In Texas and across the nation, the holidays are often a time for travel. People will be visiting friends and family or simply taking a vacation with the time away from work or school. In some cases, they might use alcohol or other intoxicating substances. Every year, there are auto accidents and incidents related to drivers who are under the influence of alcohol or drugs, so it is somewhat understandable that legislators and law enforcement are concerned about safety.
To counteract the risk of driving while intoxicated, certain times of the year will mean increased enforcement. While this might be an effective strategy to make the roads safer, it will also lead to arrests. Simply because there was a campaign in place to stop drivers committing a DWI does not mean that the case will automatically result in a conviction. People who are charged with DWI or any traffic violation during the holidays should be aware of their rights and formulate a defense.
Thanksgiving will put more troopers on the road to enforce the law
During Thanksgiving and through the new year, law enforcement will be vigilant about drivers who might be under the influence or are committing other violations. As part of that endeavor, the Texas Highway Patrol will be out in force from the night before the holiday through the weekend. Along with watching for drivers who are behaving in ways consistent with being under the influence, troopers will also look for drivers who commit other violations and cite them for it. That includes failing to wear a seatbelt, driving at excessive speeds, ignoring the law requiring drivers to move over and slow down for emergency vehicles and more.
There is generally a major uptick in the number of arrests and citations given during these initiatives. In 2020, nearly 37,000 people were either cited or warned. Almost 5,300 were for speeding; 752 did not have insurance; more than 500 were not wearing a seatbelt; and 245 flouted the Move Over, Slow Down law. There were also nearly 400 people arrested for felonies; more than 200 DWIs; and 120 fugitives were found.
There can be serious penalties for DWI
It is imperative to understand how DWI is adjudicated. Drivers who have a blood alcohol concentration of 0.08% or above will be arrested and face DWI charges. The penalties vary depending on the number of times a driver has been convicted. If it is a first offense, there can be up to six months in jail with a minimum of three days; a fine of up to $2,000; and a driver license suspension for as long as one year. A second offense will result in a fine of as much as $4,000; a month to a year in jail; and up to a two-year driver license suspension. A third offense will result in a $10,000 fine; two to 10 years in jail; and up to a two-year driver license suspension. Other infractions such as DWI with a child passenger or driving with an open container of alcohol will warrant other penalties.
To address DWI charges, having legal guidance is a wise step
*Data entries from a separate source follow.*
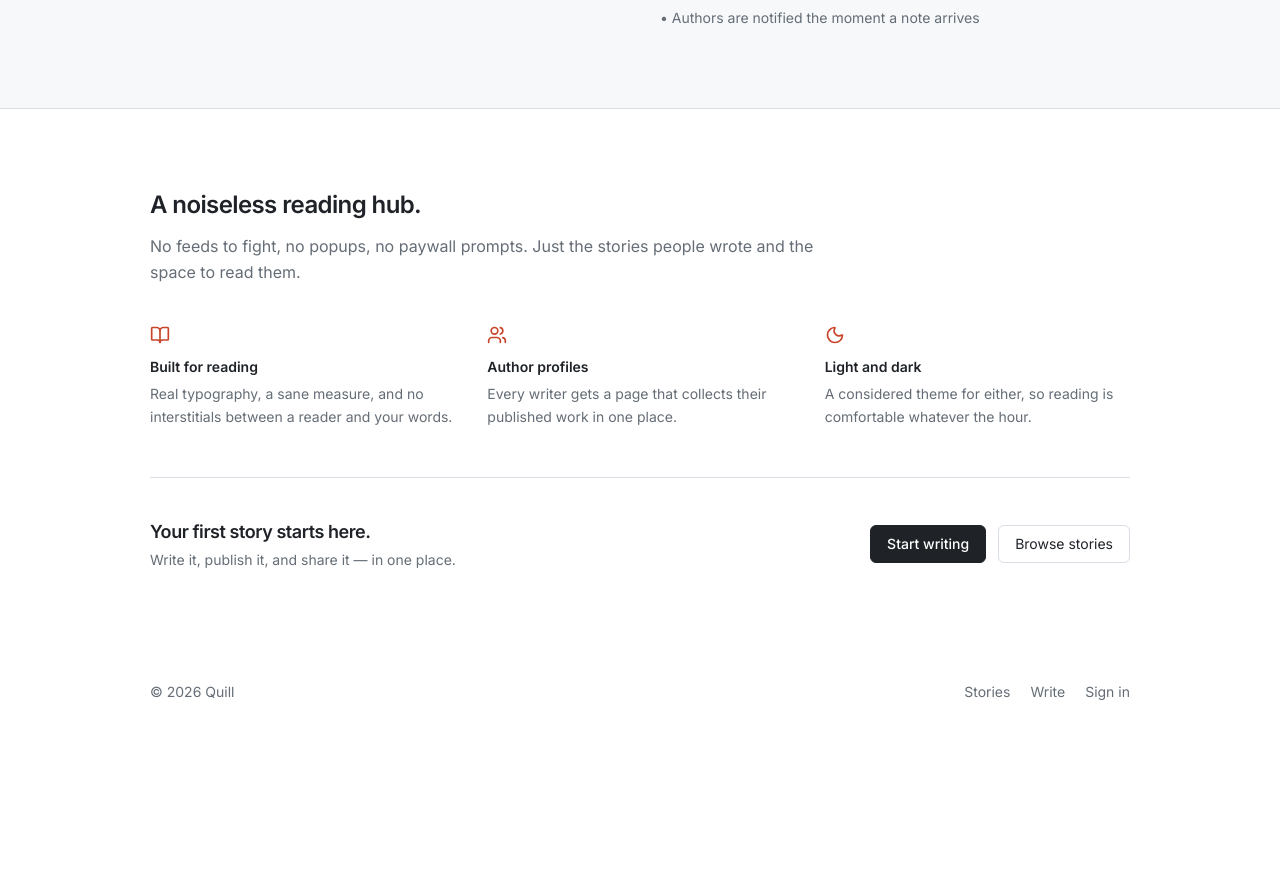
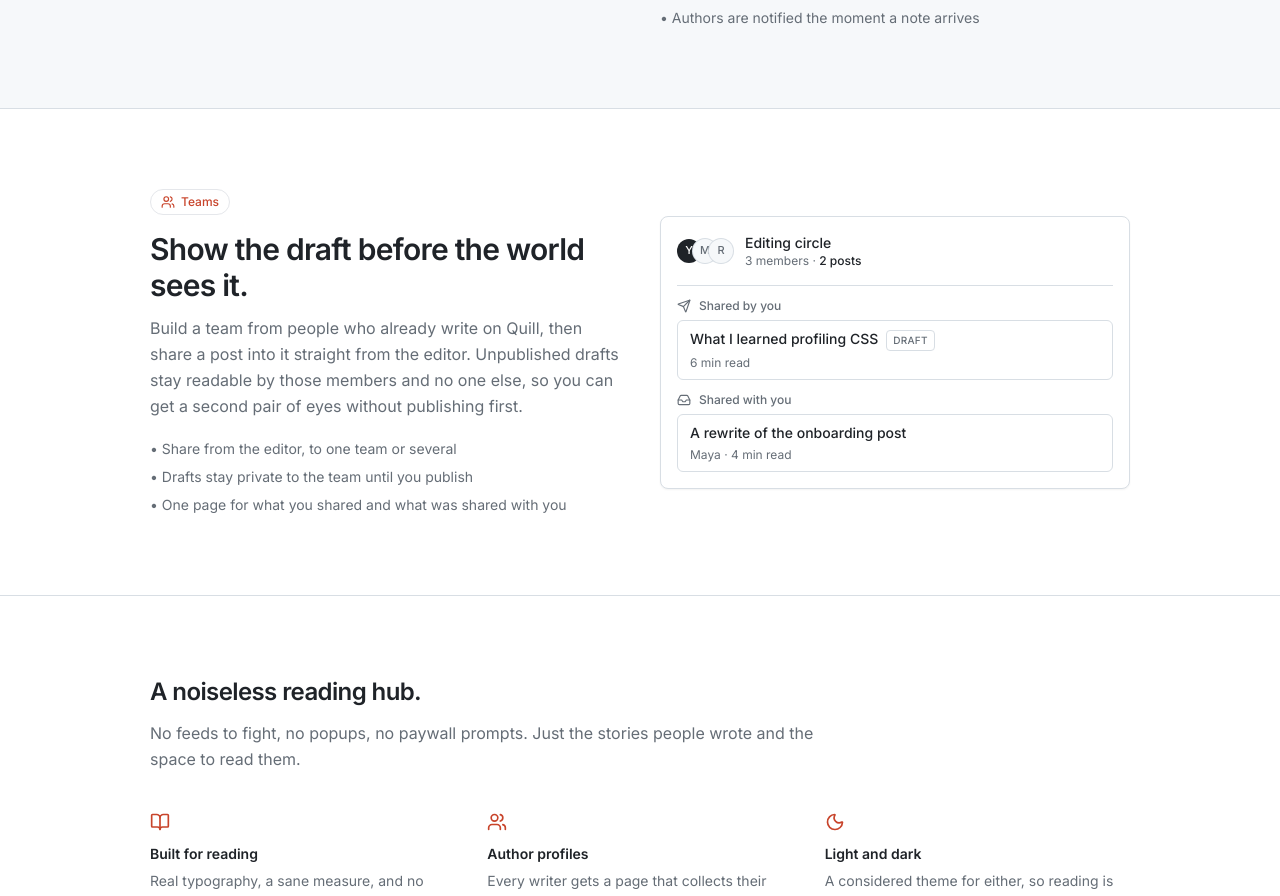
Before and after one commit to Jia-A/quill, a Next.js app in the folder quill-frontend/: page / in a window 1280 px wide. Shown: the part 1641-2537 px from the top of the page. Before the commit the page ends 2375 px from the top, so only its background shows below. Built offline with nearby package versions, Linux system fonts and the light colour scheme; no server answers.

Commit message:
feat: add TeamsHighlight component to showcase team draft sharing feature

```diff
--- a/quill-frontend/src/app/page.tsx
+++ b/quill-frontend/src/app/page.tsx
@@ -3,6 +3,7 @@ import MainSection from "@/components/MainSection";
 import LinkedInHighlight from "@/components/LinkedInHighlight";
 import Workflow from "@/components/Workflow";
 import CommentsHighlight from "@/components/CommentsHighlight";
+import TeamsHighlight from "@/components/TeamsHighlight";
 import ReadingHub from "@/components/ReadingHub";
 import Footer from "@/components/Footer";
 
@@ -18,6 +19,7 @@ const LandingPage = async () => {
       <LinkedInHighlight />
       <Workflow />
       <CommentsHighlight />
+      <TeamsHighlight />
       <ReadingHub signedIn={signedIn} />
       <Footer signedIn={signedIn} />
     </main>
--- /dev/null
+++ b/quill-frontend/src/components/TeamsHighlight.tsx
@@ -0,0 +1,87 @@
+import { Users, Inbox, Send } from "lucide-react";
+
+/** Feature highlight: a draft shared into a team, visible only to its members. */
+const TeamsHighlight = () => {
+  return (
+    <section className="border-b border-border">
+      <div className="mx-auto grid max-w-content items-center gap-10 px-4 py-16 md:grid-cols-2 md:py-20">
+        <div>
+          <span className="inline-flex items-center gap-1.5 rounded-full border border-accent/30 bg-accent/10 px-2.5 py-1 text-xs font-medium text-accent">
+            <Users className="h-3.5 w-3.5" aria-hidden />
+            Teams
+          </span>
+
+          <h2 className="mt-4 text-2xl font-semibold tracking-tight md:text-3xl">
+            Show the draft before the world sees it.
+          </h2>
+
+          <p className="mt-3 text-base leading-relaxed text-muted">
+            Build a team from people who already write on Quill, then share a post into it straight
+            from the editor. Unpublished drafts stay readable by those members and no one else, so
+            you can get a second pair of eyes without publishing first.
+          </p>
+
+          <ul className="mt-5 space-y-2 text-sm text-muted">
+            <li>• Share from the editor, to one team or several</li>
+            <li>• Drafts stay private to the team until you publish</li>
+            <li>• One page for what you shared and what was shared with you</li>
+          </ul>
+        </div>
+
+        {/* Mock of a team card from the teams page. */}
+        <div className="rounded-lg border border-card-border bg-card p-4 shadow-sm">
+          <div className="flex items-center gap-3">
+            <span className="flex shrink-0 -space-x-2" aria-hidden>
+              <span className="flex h-6 w-6 items-center justify-center rounded-full bg-fg text-[11px] font-medium text-bg">
+                Y
+              </span>
+              <span className="flex h-6 w-6 items-center justify-center rounded-full bg-bg-subtle text-[11px] font-medium text-muted ring-1 ring-border">
+                M
+              </span>
+              <span className="flex h-6 w-6 items-center justify-center rounded-full bg-bg-subtle text-[11px] font-medium text-muted ring-1 ring-border">
+                R
+              </span>
+            </span>
+            <div className="min-w-0">
+              <p className="text-sm font-medium">Editing circle</p>
+              <p className="text-xs text-muted">
+                3 members · <span className="font-medium text-fg">2 posts</span>
+              </p>
+            </div>
+          </div>
+
+          <div className="mt-4 space-y-3 border-t border-border pt-3">
+            <div>
+              <p className="flex items-center gap-2 text-xs font-medium text-muted">
+                <Send className="h-3.5 w-3.5" aria-hidden />
+                Shared by you
+              </p>
+              <div className="mt-1.5 rounded-md border border-border px-3 py-2">
+                <div className="flex items-baseline gap-2">
+                  <p className="text-sm font-medium">What I learned profiling CSS</p>
+                  <span className="shrink-0 rounded border border-border px-1.5 py-0.5 text-[10px] font-medium uppercase tracking-wide text-muted">
+                    Draft
+                  </span>
+                </div>
+                <p className="mt-1 text-xs text-muted">6 min read</p>
+              </div>
+            </div>
+
+            <div>
+              <p className="flex items-center gap-2 text-xs font-medium text-muted">
+                <Inbox className="h-3.5 w-3.5" aria-hidden />
+                Shared with you
+              </p>
+              <div className="mt-1.5 rounded-md border border-border px-3 py-2">
+                <p className="text-sm font-medium">A rewrite of the onboarding post</p>
+                <p className="mt-1 text-xs text-muted">Maya · 4 min read</p>
+              </div>
+            </div>
+          </div>
+        </div>
+      </div>
+    </section>
+  );
+};
+
+export default TeamsHighlight;
```
Also changed, not shown: 2 other files (tests, documents, lock files or other folders).
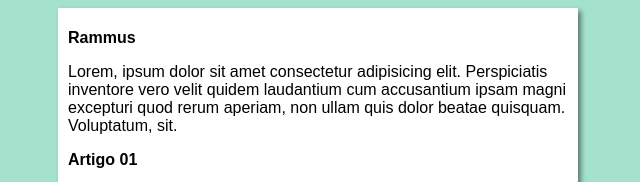
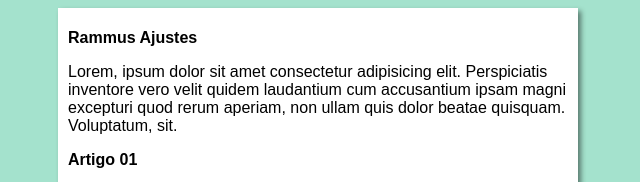
Before and after one commit to andrefnascimento/Projeto-Ramus, a plain HTML site: page index.html in a window 1280 px wide. Shown: the top 182 px of the page, 322-962 px from the left. Drawn offline with Linux system fonts and the light colour scheme.

Commit message:
Update 15/05

```diff
--- a/index.html
+++ b/index.html
@@ -9,7 +9,7 @@
 <body>
     <main>
         <head>
-            <h1>Rammus</h1>
+            <h1>Rammus Ajustes</h1>
             <p>Lorem, ipsum dolor sit amet consectetur adipisicing elit. Perspiciatis inventore vero velit quidem laudantium cum accusantium ipsam magni excepturi quod rerum aperiam, non ullam quis dolor beatae quisquam. Voluptatum, sit.</p>
         </head>
         <article>
```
Since society is slowly returning to relative normalcy after the challenges that started in early 2020, there are likely to be more people out and about. Families will be traveling and teens and college students will also be home and on the road. The circumstances of any investigation and the arrest can be called into question as part of a criminal defense. If, for example, there was no justification for the traffic stop, the Breathalyzer test was inaccurate or the driver had a viable reason for appearing to be under the influence but was not, it can help with the case. A conviction can have long-term ramifications personally, financially and professionally. It is best to try and find workable solutions to avoid the consequences whether that is an acquittal, a treatment program or finding another way to reach a positive result.